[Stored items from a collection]
-=-=-

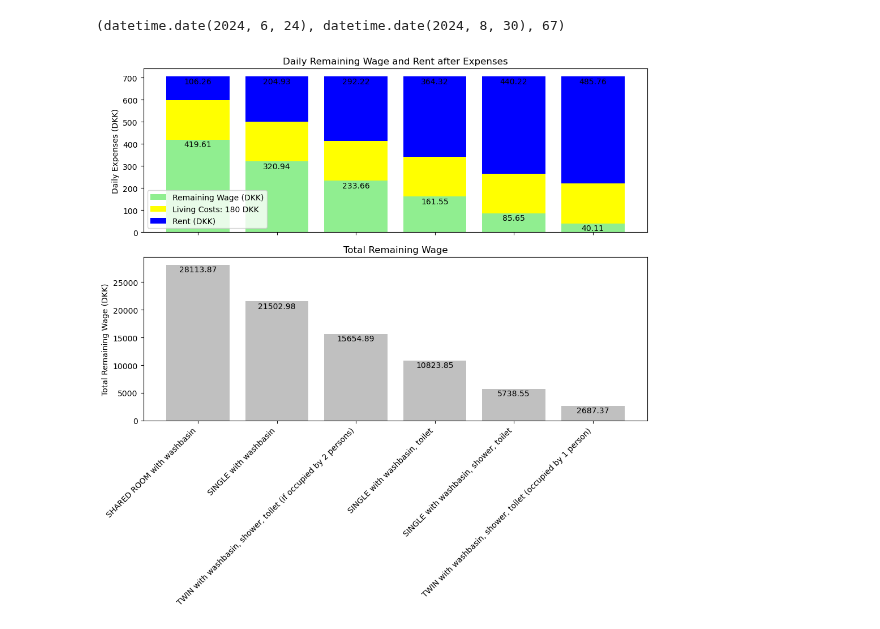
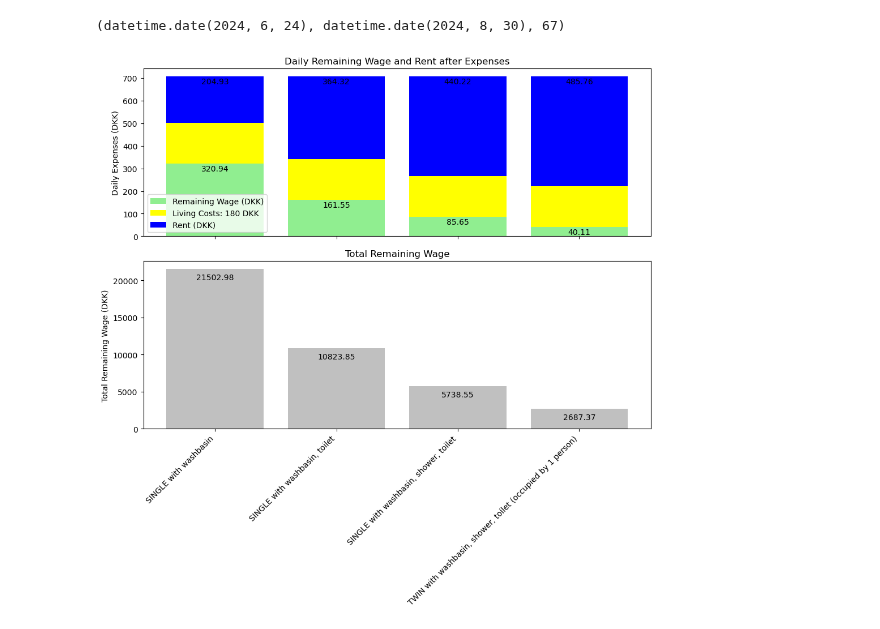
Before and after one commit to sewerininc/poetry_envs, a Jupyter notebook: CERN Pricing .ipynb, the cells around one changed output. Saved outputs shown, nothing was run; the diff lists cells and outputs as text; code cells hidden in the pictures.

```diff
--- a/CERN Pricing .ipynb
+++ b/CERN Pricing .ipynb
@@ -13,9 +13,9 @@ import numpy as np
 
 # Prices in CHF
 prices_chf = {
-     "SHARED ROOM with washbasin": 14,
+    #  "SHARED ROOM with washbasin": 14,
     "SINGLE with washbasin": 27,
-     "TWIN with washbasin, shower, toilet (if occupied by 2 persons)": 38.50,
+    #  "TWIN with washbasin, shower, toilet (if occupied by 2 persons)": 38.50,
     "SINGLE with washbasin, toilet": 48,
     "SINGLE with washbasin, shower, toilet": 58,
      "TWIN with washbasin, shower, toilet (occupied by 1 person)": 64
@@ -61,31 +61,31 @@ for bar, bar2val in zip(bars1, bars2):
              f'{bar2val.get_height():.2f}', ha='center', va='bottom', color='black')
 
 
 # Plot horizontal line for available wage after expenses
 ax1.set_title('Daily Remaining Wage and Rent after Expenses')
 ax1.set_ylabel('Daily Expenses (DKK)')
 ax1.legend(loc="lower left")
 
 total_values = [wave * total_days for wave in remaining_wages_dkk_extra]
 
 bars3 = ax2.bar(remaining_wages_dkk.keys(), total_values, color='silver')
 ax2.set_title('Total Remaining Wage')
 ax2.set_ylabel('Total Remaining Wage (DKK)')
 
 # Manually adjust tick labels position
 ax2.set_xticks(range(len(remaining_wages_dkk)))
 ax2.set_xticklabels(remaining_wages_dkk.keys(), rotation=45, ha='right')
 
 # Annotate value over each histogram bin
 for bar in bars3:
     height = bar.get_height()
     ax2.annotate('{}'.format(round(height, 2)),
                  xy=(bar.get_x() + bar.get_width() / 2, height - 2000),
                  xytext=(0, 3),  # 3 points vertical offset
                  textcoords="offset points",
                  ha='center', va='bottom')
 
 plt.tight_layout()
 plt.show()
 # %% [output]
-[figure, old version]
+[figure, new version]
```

-=-=-

One exact copy of the data is required, and it should hold no pictures.

Before and after one commit to sewerininc/poetry_envs, a Jupyter notebook: CERN Pricing .ipynb, the cells around one changed output. Saved outputs shown, nothing was run; the diff lists cells and outputs as text; code cells hidden in the pictures.

```diff
--- a/CERN Pricing .ipynb
+++ b/CERN Pricing .ipynb
@@ -13,9 +13,9 @@ import numpy as np
 
 # Prices in CHF
 prices_chf = {
-     "SHARED ROOM with washbasin": 14,
+    #  "SHARED ROOM with washbasin": 14,
     "SINGLE with washbasin": 27,
-     "TWIN with washbasin, shower, toilet (if occupied by 2 persons)": 38.50,
+    #  "TWIN with washbasin, shower, toilet (if occupied by 2 persons)": 38.50,
     "SINGLE with washbasin, toilet": 48,
     "SINGLE with washbasin, shower, toilet": 58,
      "TWIN with washbasin, shower, toilet (occupied by 1 person)": 64
@@ -61,31 +61,31 @@ for bar, bar2val in zip(bars1, bars2):
              f'{bar2val.get_height():.2f}', ha='center', va='bottom', color='black')
 
 
 # Plot horizontal line for available wage after expenses
 ax1.set_title('Daily Remaining Wage and Rent after Expenses')
 ax1.set_ylabel('Daily Expenses (DKK)')
 ax1.legend(loc="lower left")
 
 total_values = [wave * total_days for wave in remaining_wages_dkk_extra]
 
 bars3 = ax2.bar(remaining_wages_dkk.keys(), total_values, color='silver')
 ax2.set_title('Total Remaining Wage')
 ax2.set_ylabel('Total Remaining Wage (DKK)')
 
 # Manually adjust tick labels position
 ax2.set_xticks(range(len(remaining_wages_dkk)))
 ax2.set_xticklabels(remaining_wages_dkk.keys(), rotation=45, ha='right')
 
 # Annotate value over each histogram bin
 for bar in bars3:
     height = bar.get_height()
     ax2.annotate('{}'.format(round(height, 2)),
                  xy=(bar.get_x() + bar.get_width() / 2, height - 2000),
                  xytext=(0, 3),  # 3 points vertical offset
                  textcoords="offset points",
                  ha='center', va='bottom')
 
 plt.tight_layout()
 plt.show()
 # %% [output]
-[figure, old version]
+[figure, new version]
```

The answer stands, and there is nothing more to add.